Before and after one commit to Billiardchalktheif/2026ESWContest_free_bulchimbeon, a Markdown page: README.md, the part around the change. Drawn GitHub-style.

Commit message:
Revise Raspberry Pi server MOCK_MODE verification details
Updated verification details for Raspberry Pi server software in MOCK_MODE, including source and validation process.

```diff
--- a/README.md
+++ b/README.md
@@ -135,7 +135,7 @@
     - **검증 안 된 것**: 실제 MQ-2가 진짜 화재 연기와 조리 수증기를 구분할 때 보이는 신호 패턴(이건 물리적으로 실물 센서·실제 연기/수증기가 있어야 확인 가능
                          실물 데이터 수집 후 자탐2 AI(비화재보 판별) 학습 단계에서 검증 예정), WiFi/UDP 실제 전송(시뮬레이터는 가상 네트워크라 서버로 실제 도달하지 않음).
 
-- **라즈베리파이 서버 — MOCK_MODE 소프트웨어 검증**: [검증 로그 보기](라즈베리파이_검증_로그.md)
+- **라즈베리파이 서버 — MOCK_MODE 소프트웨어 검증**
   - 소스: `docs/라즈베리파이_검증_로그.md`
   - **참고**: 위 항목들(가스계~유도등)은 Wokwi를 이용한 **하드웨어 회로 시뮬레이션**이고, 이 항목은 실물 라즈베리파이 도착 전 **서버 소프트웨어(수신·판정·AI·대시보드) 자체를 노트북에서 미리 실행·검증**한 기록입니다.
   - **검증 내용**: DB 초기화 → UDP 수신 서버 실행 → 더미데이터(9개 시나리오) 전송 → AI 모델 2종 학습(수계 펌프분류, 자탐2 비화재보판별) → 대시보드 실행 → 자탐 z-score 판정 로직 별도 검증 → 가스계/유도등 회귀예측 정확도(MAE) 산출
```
◇ ◇ ◇
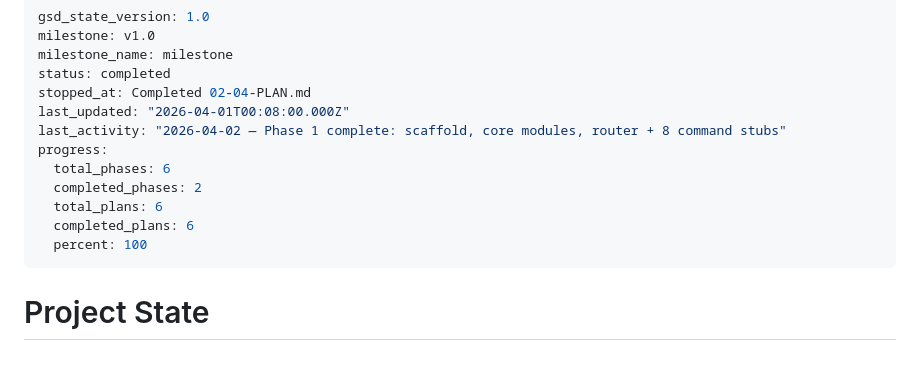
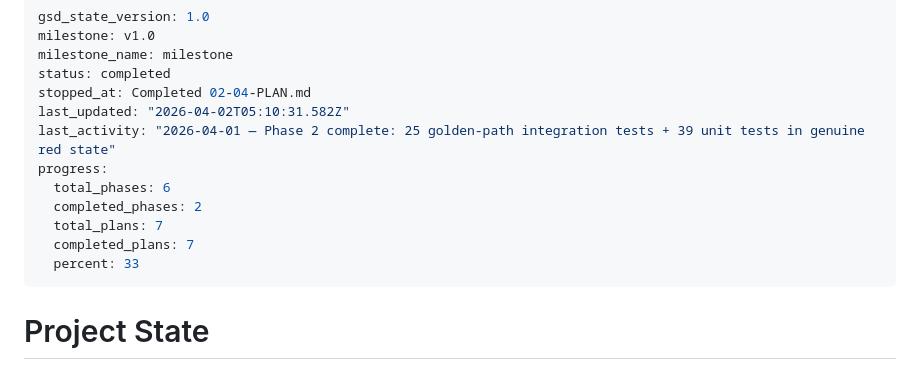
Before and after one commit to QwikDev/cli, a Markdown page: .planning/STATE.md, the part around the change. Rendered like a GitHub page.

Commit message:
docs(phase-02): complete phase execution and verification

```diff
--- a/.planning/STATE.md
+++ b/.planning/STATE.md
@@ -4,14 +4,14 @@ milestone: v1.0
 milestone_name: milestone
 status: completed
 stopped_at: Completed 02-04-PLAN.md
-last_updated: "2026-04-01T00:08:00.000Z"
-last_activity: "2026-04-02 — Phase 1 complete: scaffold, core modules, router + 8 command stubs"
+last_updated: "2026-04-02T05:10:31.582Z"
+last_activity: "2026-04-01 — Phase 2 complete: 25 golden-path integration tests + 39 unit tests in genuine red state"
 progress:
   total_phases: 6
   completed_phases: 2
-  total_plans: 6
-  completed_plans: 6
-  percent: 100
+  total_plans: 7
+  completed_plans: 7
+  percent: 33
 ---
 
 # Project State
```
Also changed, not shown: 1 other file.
◇ ◇ ◇
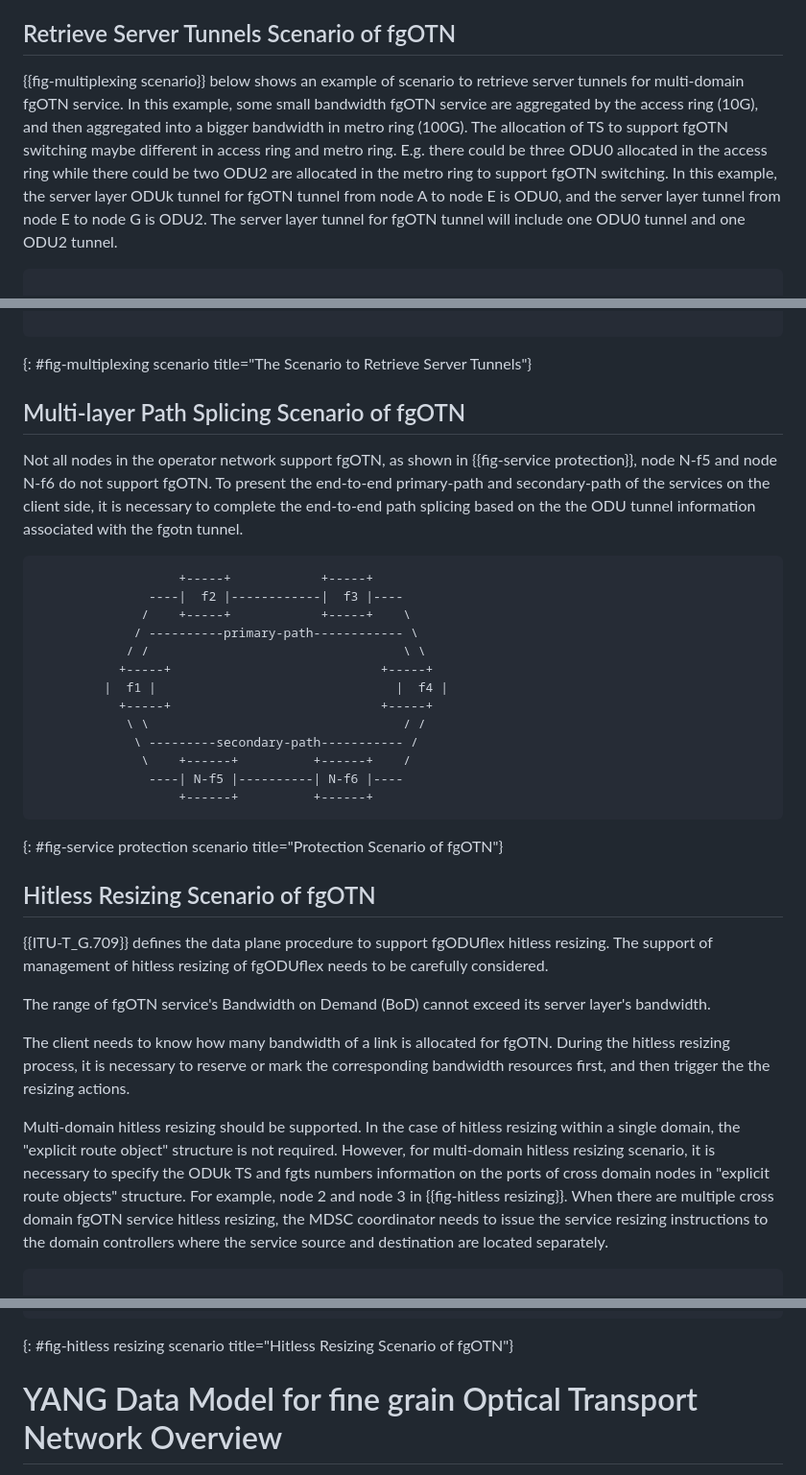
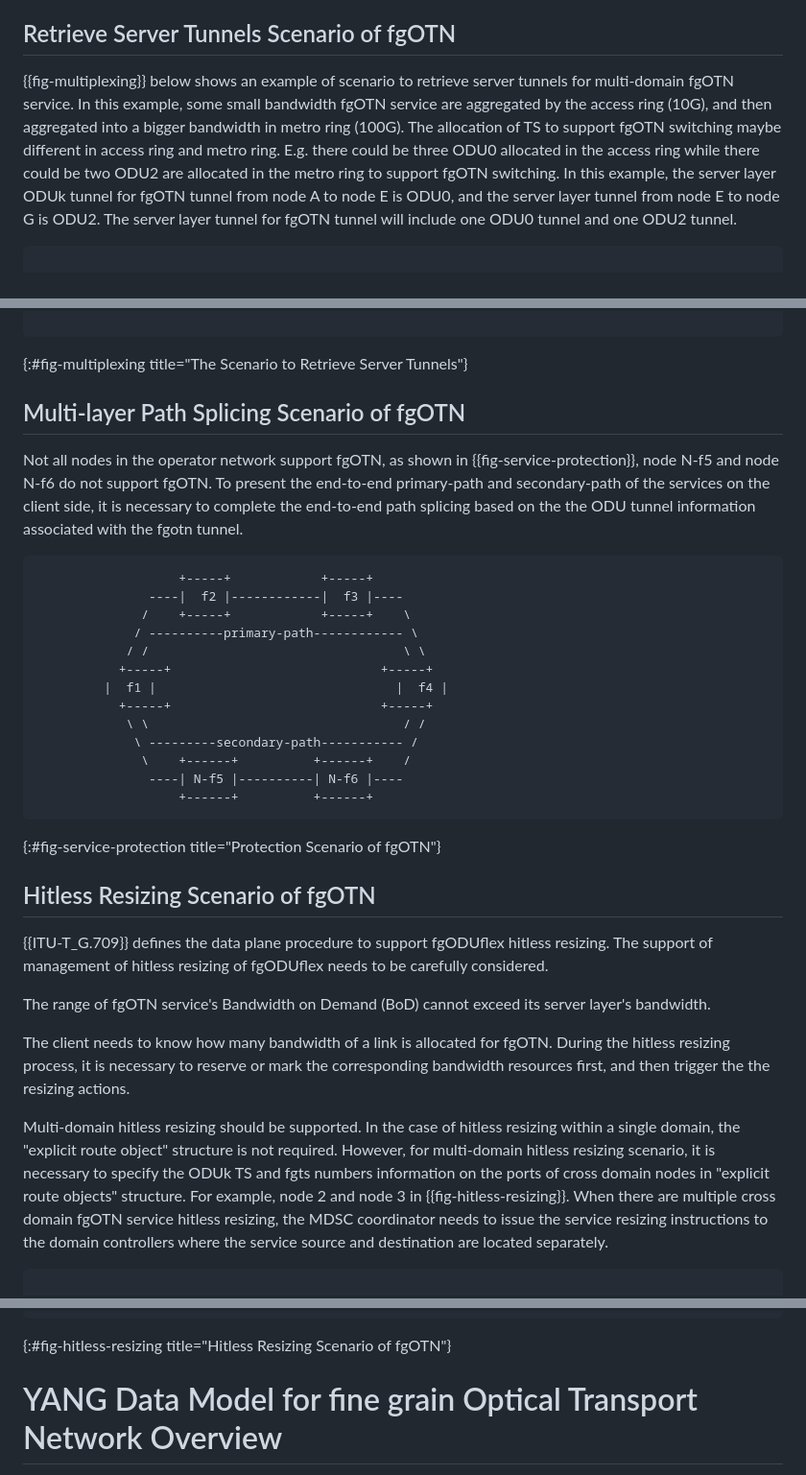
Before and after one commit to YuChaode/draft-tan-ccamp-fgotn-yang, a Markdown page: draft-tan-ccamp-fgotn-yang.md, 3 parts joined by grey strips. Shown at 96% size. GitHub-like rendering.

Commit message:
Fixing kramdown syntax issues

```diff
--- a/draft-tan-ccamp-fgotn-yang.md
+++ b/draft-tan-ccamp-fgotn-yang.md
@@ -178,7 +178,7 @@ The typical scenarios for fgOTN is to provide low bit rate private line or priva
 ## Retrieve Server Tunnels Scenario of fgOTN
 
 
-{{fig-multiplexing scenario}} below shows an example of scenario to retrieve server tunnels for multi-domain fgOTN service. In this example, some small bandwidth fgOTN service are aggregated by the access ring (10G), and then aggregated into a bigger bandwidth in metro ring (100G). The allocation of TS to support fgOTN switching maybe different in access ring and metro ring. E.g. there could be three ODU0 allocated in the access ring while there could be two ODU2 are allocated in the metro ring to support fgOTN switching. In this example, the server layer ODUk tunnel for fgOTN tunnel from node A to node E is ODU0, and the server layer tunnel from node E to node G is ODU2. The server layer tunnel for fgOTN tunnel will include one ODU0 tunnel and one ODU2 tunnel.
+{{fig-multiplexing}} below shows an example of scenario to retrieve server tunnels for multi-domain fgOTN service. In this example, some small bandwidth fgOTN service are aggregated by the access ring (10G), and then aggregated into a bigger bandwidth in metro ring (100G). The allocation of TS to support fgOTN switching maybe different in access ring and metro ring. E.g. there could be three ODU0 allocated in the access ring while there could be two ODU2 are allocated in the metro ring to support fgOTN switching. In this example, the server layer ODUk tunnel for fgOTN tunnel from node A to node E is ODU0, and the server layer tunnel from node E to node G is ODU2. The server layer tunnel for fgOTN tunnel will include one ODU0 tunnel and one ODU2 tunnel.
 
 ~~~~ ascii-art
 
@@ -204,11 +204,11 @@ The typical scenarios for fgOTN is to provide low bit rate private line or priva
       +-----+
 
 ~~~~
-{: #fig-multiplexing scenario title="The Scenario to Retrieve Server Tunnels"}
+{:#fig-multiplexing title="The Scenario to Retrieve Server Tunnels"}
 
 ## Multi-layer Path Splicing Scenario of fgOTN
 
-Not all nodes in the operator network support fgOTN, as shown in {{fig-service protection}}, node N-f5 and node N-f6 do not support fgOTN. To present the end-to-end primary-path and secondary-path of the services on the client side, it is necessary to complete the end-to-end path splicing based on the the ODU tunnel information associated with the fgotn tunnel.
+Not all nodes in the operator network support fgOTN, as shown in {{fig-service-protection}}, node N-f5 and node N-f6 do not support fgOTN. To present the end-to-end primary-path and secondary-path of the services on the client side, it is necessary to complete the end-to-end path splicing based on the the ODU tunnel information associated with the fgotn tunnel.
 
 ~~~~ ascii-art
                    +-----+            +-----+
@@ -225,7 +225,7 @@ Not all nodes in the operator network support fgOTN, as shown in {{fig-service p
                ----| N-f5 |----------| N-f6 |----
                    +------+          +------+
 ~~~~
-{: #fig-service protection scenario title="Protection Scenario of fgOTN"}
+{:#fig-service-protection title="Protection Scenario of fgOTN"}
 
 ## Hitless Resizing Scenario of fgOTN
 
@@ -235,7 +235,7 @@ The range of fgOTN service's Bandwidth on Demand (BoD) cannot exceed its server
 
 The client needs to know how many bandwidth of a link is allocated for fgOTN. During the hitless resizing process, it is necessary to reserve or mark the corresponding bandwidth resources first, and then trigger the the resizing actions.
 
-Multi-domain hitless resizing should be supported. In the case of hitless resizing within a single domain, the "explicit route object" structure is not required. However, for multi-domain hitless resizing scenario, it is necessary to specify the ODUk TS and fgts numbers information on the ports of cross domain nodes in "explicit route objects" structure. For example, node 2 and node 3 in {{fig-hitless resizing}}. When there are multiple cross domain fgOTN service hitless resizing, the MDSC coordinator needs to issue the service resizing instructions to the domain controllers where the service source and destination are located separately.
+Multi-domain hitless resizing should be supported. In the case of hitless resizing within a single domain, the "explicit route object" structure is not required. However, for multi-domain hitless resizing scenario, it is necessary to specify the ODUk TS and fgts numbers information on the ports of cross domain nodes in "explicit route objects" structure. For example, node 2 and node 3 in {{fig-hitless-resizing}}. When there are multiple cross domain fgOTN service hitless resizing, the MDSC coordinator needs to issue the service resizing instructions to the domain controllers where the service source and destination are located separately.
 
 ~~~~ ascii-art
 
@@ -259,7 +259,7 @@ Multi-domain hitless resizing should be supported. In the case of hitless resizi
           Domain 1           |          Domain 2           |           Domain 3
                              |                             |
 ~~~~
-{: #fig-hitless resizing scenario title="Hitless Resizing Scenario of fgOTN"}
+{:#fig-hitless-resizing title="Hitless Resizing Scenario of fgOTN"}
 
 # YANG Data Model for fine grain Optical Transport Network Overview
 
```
◇ ◇ ◇
# [Problem to solve]
With "title" as the string to find, copy every line of the records that holds it.

# [Solution to the exercise]
-{: #fig-multiplexing scenario title="The Scenario to Retrieve Server Tunnels"}
+{:#fig-multiplexing title="The Scenario to Retrieve Server Tunnels"}
-{: #fig-service protection scenario title="Protection Scenario of fgOTN"}
+{:#fig-service-protection title="Protection Scenario of fgOTN"}
-{: #fig-hitless resizing scenario title="Hitless Resizing Scenario of fgOTN"}
+{:#fig-hitless-resizing title="Hitless Resizing Scenario of fgOTN"}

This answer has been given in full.